Sir Thomas Beecham described the harpsichord as “like playing a birdcage with a toasting fork”. It’s the jangling that I, too, can’t stand: a sound that comes too close, too often, to tipping over from music to noise. But my ears were opened at the Wigmore Hall in London last week where the Academy of Ancient Music played works by JS Bach’s four sons.
A string ensemble and wonderful cellist brought to life music ranging from the memorable to the slight; but it was the director and harpsichordist, Richard Egarr, who unblocked my mind to how beautiful a harpsichord can sound. All the honky tonk was gone, all the smashing, bashing monochrome: individual notes disappearing into a sort of tintinnabulant gloop.

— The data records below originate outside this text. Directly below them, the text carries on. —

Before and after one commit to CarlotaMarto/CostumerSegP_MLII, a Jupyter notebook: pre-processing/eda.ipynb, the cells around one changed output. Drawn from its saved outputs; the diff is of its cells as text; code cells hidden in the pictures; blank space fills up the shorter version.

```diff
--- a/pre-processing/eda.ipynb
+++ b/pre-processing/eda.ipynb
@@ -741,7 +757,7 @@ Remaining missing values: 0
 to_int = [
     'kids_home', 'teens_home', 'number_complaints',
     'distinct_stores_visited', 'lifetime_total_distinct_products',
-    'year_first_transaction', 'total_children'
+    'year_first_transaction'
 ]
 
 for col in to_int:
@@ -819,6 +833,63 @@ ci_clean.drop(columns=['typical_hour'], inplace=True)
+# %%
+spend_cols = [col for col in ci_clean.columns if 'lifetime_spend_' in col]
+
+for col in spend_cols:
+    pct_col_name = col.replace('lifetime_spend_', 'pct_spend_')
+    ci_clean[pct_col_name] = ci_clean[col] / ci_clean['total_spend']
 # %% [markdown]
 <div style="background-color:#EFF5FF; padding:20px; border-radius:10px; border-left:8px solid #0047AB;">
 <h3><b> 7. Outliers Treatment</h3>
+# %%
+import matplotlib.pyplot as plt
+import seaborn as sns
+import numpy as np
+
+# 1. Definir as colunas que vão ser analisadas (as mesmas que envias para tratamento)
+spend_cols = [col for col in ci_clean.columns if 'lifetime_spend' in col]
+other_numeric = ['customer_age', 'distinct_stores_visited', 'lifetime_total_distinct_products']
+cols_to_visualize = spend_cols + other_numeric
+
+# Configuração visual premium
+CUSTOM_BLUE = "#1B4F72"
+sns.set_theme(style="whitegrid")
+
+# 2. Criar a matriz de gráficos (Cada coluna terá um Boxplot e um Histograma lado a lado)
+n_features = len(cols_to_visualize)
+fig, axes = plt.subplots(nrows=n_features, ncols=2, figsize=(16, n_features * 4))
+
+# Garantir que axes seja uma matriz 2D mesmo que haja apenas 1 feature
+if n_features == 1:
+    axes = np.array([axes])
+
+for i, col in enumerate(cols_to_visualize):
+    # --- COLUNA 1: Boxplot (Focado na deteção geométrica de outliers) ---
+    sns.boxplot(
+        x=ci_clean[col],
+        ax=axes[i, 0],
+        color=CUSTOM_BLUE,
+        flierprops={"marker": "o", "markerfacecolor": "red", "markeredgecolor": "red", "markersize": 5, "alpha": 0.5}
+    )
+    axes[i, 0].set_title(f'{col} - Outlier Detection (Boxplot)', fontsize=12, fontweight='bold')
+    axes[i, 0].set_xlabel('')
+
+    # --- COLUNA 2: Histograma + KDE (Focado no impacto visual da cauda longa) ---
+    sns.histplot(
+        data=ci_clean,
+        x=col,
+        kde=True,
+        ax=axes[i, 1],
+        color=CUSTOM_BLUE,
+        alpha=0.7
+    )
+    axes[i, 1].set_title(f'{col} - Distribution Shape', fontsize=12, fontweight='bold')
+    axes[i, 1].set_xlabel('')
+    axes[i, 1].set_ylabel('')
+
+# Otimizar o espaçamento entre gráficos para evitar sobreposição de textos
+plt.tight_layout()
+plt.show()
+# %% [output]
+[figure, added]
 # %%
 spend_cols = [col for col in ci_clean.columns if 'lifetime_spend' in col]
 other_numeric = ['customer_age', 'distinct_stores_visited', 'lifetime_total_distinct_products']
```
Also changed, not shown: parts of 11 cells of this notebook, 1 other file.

Egarr brought a kind of playful whimsicality, a quietude: varying tempo, teasing, joking, knowing, full of light and shade. All at once the ancient keyboard caught the intimacy of a fireside guitar. For a moment I could imagine myself in an 18th-century drawing room, where player and small audience would catch each other’s eyes, wink and smile their appreciation.